The Los Angeles City Council has renewed efforts to extend the Metro Green Line closer to Los Angeles International Airport (LAX).

The City Council voted unanimously Friday, August 11th, to approve Councilman Bill Rosendahl’s motion to revive efforts to bring the Green Line to the airport’s front door.

In approving the proposal, the council called on Los Angeles World Airports, the city agency that operates LAX, to renew joint efforts with the Metropolitan Transportation Authority (MTA) and other agencies to extend the east-west rail line to LAX.

The Green Line currently stops a half-mile short of the airport.

“This is about common sense and about bringing us into the 21st century,” Rosendahl has said. “A world class city has mass transit, and a world class airport is linked by rail to the rest of the region.”

Rosendahl’s motion called for reestablishment of the LAX/ Metro Green Line Interagency Task Force, which worked more than ten years ago to cooperatively develop the Metro Green Line Northern Extension plan to LAX and beyond.

Specifically, the Rosendahl motion requests the city Board of Airport Commissioners to reestablish the task force for the express purpose of developing a proposal for implementing a Minimum Operable Segment (MOS) within the vicinity of LAX.

The proposal includes a two-mile, two-station segment of the Green Line rail project between the 105 Freeway and the intersections of Lincoln Boulevard and Sepulveda Boulevard in Westchester.

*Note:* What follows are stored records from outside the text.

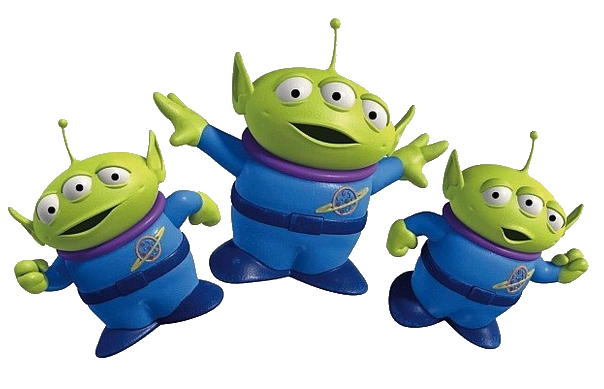
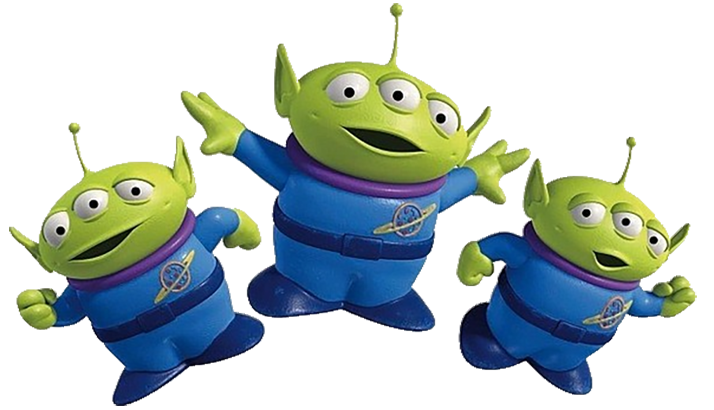
Rework toy list component
Accept toys as params in toy list
Add loading indicator
Restyle toy list
Restyle main page

diff --git a/src/app/toy/toy-list/toy-list.component.scss b/src/app/toy/toy-list/toy-list.component.scss
@@ -1,27 +1,62 @@
-@import '../../../assets/styles/colors.scss';
+@import "../../../assets/styles/colors.scss";
+@import "../../../assets/fonts/fonts.scss";
 
 .toy-list {
     display: flex;
     flex-wrap: wrap;
     justify-content: center;
+    min-height: 300px;
 }
 
 .toy {
     display: flex;
     flex-direction: column;
-    border: 1px solid $gray-dark;
+    width: 223px;
+    border: 1px solid $gray-light;
     margin: 30px 10px;
+    background-color: $white;
+    cursor: pointer;
+
+    &:hover {
+        box-shadow: 0 0 20px 0 rgba(0, 0, 0, 0.1);
+    }
 }
 
 .preview {
-    width: 200px;
-    height: 200px;
-    background-color: $white;
+    width: 223px;
+    height: 223px;
+    background-image: url('../../../assets/images/preview.jpg');
 }
 
 .description {
     padding: 20px;
     text-align: center;
-    background-color: $white;
-    border-top: 1px solid $gray-dark;
+}
+
+.title {
+    font-size: 14px;
+    white-space: nowrap;
+    overflow: hidden;
+    text-overflow: ellipsis;
+}
+
+.price {
+    font-family: $chalkduster;
+    font-size: 24px;
+    color: $buttercup;
+}
+
+.no-toys {
+    text-transform: uppercase;
+    align-self: center;
+    color: $gray-dark;
+    font-size: 20px;
+}
+
+.loading {
+    background-image: url("../../../assets/images/loading.gif");
+    width: 180px;
+    height: 135px;
+    background-size: cover;
+    align-self: center;
 }

diff --git a/src/app/toy/toy-dashboard/toy-dashboard.component.ts b/src/app/toy/toy-dashboard/toy-dashboard.component.ts
@@ -1,21 +1,26 @@
 import { Component, OnInit } from '@angular/core';
 import { ActivatedRoute, Params, UrlSegment } from '@angular/router';
 
+import { Toy } from '../toy';
+import { ToyService } from '../toy.service';
+
 @Component({
     template: require('./toy-dashboard.component.html'),
     styles: [require('./toy-dashboard.component.scss')],
 })
 export class ToyDashboardComponent implements OnInit {
-    category: string;
-    categoryType: string;
-    constructor(private route: ActivatedRoute) {}
+    toys: Toy[];
+    constructor(private route: ActivatedRoute, private toyService: ToyService) {}
 
     ngOnInit() {
         this.route.url
             .subscribe(urls => {
+                this.toys = null;
                 const [category, categoryType] = urls.map((url: UrlSegment) => url.path);
-                this.category = category;
-                this.categoryType = categoryType;
+
+                this.toyService.getToys(category, categoryType).then(toys => {
+                    this.toys = toys;
+                });
             });
     }
 }

diff --git a/src/app/toy/toy-list/toy-list.component.ts b/src/app/toy/toy-list/toy-list.component.ts
@@ -1,5 +1,4 @@
-import { Component, OnChanges, Input, SimpleChange } from '@angular/core';
-import { Router } from '@angular/router';
+import { Component, Input } from '@angular/core';
 
 import { Toy } from '../toy';
 import { ToyService } from '../toy.service';
@@ -8,19 +7,7 @@ import { ToyService } from '../toy.service';
     selector: 'toy-list',
     template: require('./toy-list.component.html'),
     styles: [require('./toy-list.component.scss')],
-    providers: [ToyService],
 })
-export class ToyListComponent implements OnChanges {
-    @Input() category: string;
-    @Input() categoryType: string;
-
-    toys: Toy[];
-
-    constructor(private toyService: ToyService, private router: Router) {}
-
-    ngOnChanges({ category, categoryType }: { category: SimpleChange, categoryType: SimpleChange }) {
-        this.toyService.getToys(this.category, this.categoryType).then(toys => {
-            this.toys = toys;
-        });
-    }
+export class ToyListComponent {
+    @Input() toys: Toy[];
 }

diff --git a/src/app/main-page/main-page.component.ts b/src/app/main-page/main-page.component.ts
@@ -1,8 +1,21 @@
-import { Component } from '@angular/core';
+import { Component, OnInit } from '@angular/core';
+
+import { Toy } from '../toy/toy';
+import { ToyService } from '../toy/toy.service';
 
 @Component({
     selector: 'main-page',
     template: require('./main-page.component.html'),
     styles: [require('./main-page.component.scss')],
 })
-export class MainPageComponent {}
+export class MainPageComponent implements OnInit {
+    toys: Toy[];
+
+    constructor(private toyService: ToyService) {}
+
+    ngOnInit() {
+        this.toyService.popularToys().then(toys => {
+            this.toys = toys;
+        });
+    }
+}

diff --git a/src/app/toy/toy-list/toy-list.component.html b/src/app/toy/toy-list/toy-list.component.html
@@ -2,8 +2,11 @@
     <div *ngFor="let toy of toys" class="toy">
         <div class="preview"></div>
         <div class="description">
-            <div>{{toy.title}}</div>
-            <div>{{toy.price | currency:'USD':true}}</div>
+            <div class="title" title={{toy.title}}>{{toy.title}}</div>
+            <div class="price">{{toy.price | currency:'USD':true}}</div>
         </div>
     </div>
+
+    <span *ngIf="toys && toys.length === 0" class="no-toys">Unfortunately currently there is no toys in this category</span>
+    <div *ngIf="!toys" class="loading"></div>
 </div>

diff --git a/src/app/toy/toy.module.ts b/src/app/toy/toy.module.ts
@@ -4,6 +4,7 @@ import { CommonModule } from '@angular/common';
 
 import { ToyListComponent } from './toy-list/toy-list.component';
 import { ToyDashboardComponent } from './toy-dashboard/toy-dashboard.component';
+import { ToyService } from './toy.service';
 
 @NgModule({
     imports: [CommonModule],
@@ -15,5 +16,6 @@ import { ToyDashboardComponent } from './toy-dashboard/toy-dashboard.component';
         ToyListComponent,
         ToyDashboardComponent,
     ],
+    providers: [ToyService],
 })
 export class ToyModule {}

diff --git a/src/app/main-page/main-page.component.scss b/src/app/main-page/main-page.component.scss
@@ -10,13 +10,13 @@
 .hero-image {
     background-image: url('../../assets/images/aliens.png');
     background-repeat: no-repeat;
-    width: 595px;
-	height: 365px;
+    width: 714px;
+	height: 410px;
 }
 
 .content {
     position: relative;
-    top: 245px;
+    top: 20px;
     background-color: $white;
     border-radius: 10px;
     display: flex;
@@ -68,6 +68,6 @@ h5 {
 }
 
 .popular-toys {
-    width: 715px;
-    padding: 30px 20px;
+    width: 760px;
+    padding: 30px 0;
 }

diff --git a/server/models/toys.js b/server/models/toys.js
@@ -2,5 +2,12 @@ const db = require('../db');
 
 exports.all = ({ category, categoryType }, done) => {
     const toys = db.get().collection('toys');
+    
     toys.find({ category, categoryType }).toArray(done);
-}
+};
+
+exports.popular = (done) => {
+    const toys = db.get().collection('toys');
+
+    toys.find({ orders: 500 }).limit(6).toArray(done);
+};

diff --git a/src/app/toy/toy.service.ts b/src/app/toy/toy.service.ts
@@ -12,4 +12,10 @@ export class ToyService {
             .toPromise()
             .then(response => response.json() as Toy[]);
     }
+
+    popularToys(): Promise<Toy[]> {
+        return this.http.get('/api/toys/popular')
+            .toPromise()
+            .then(response => response.json() as Toy[]);
+    }
 }

diff --git a/src/app/toy/toy-dashboard/toy-dashboard.component.scss b/src/app/toy/toy-dashboard/toy-dashboard.component.scss
@@ -1,0 +1,12 @@
+@import "../../../assets/styles/colors.scss";
+
+.toy-dashboard {
+    display: flex;
+    justify-content: center;
+}
+
+.content {
+    width: 1000px;
+    border-radius: 10px;
+    background-color: $white;
+}

diff --git a/src/app/toy/toy-dashboard/toy-dashboard.component.html b/src/app/toy/toy-dashboard/toy-dashboard.component.html
@@ -1,1 +1,5 @@
-<toy-list [category]="category" [categoryType]="categoryType"></toy-list>
+<div class="toy-dashboard">
+    <div class="content">
+        <toy-list [toys]="toys"></toy-list>
+    </div>
+</div>

diff --git a/server/controllers/toys.js b/server/controllers/toys.js
@@ -10,4 +10,10 @@ router.get('/', (req, res) => {
     });
 });
 
+router.get('/popular', (req, res) => {
+    Toys.popular((err, toys) => {
+        res.json(toys);
+    });
+});
+
 module.exports = router;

Rosendahl said the rail connection would begin to relieve traffic congestion around the airport, and could be the “cornerstone” of a much-needed rail network serving the Westside and linking LAX to the rest of the region.

The MTA board voted in June to dust off previous Green Line studies and work with LAWA to re-examine the feasibility of the rail link to the airport.

Rosendahl’s motion requests the Board of Airport Commissioners to include the proposed Minimum Operable Segment in the update of the LAX Specific Plan.

Currently, Los Angeles World Airports, as a result of the LAX settlement agreement, is taking the first steps in developing an updated LAX Specific Plan, which will guide the coming modernization of the airport.

The council action was hailed by other area elected officials who support the Green Line extension.

“Bill Rosendahl is an extremely capable partner and I applaud the council’s action,” said Congresswoman Jane Harman. “In endorsing the Green Line extension to the airport, the council is making clear that it is imperative to relieve traffic congestion and improve passenger access to and from the fifth busiest airport in the world.”

Preliminary planning discussions between MTA and LAWA indicate that the proposed two-mile long LAX Green Line extension meets the goals of the LAX Specific Plan in addressing airport modernization, congestion and mobility, city officials said.

The LAX/Metro Green Line task force had previously developed a five-mile Green Line extension plan from the 105 Freeway to Marina del Rey, which was approved by the MTA in 1994.

But due to subsequent funding constraints, the extension was never constructed, leading to the disbandment of the task force, city officials said.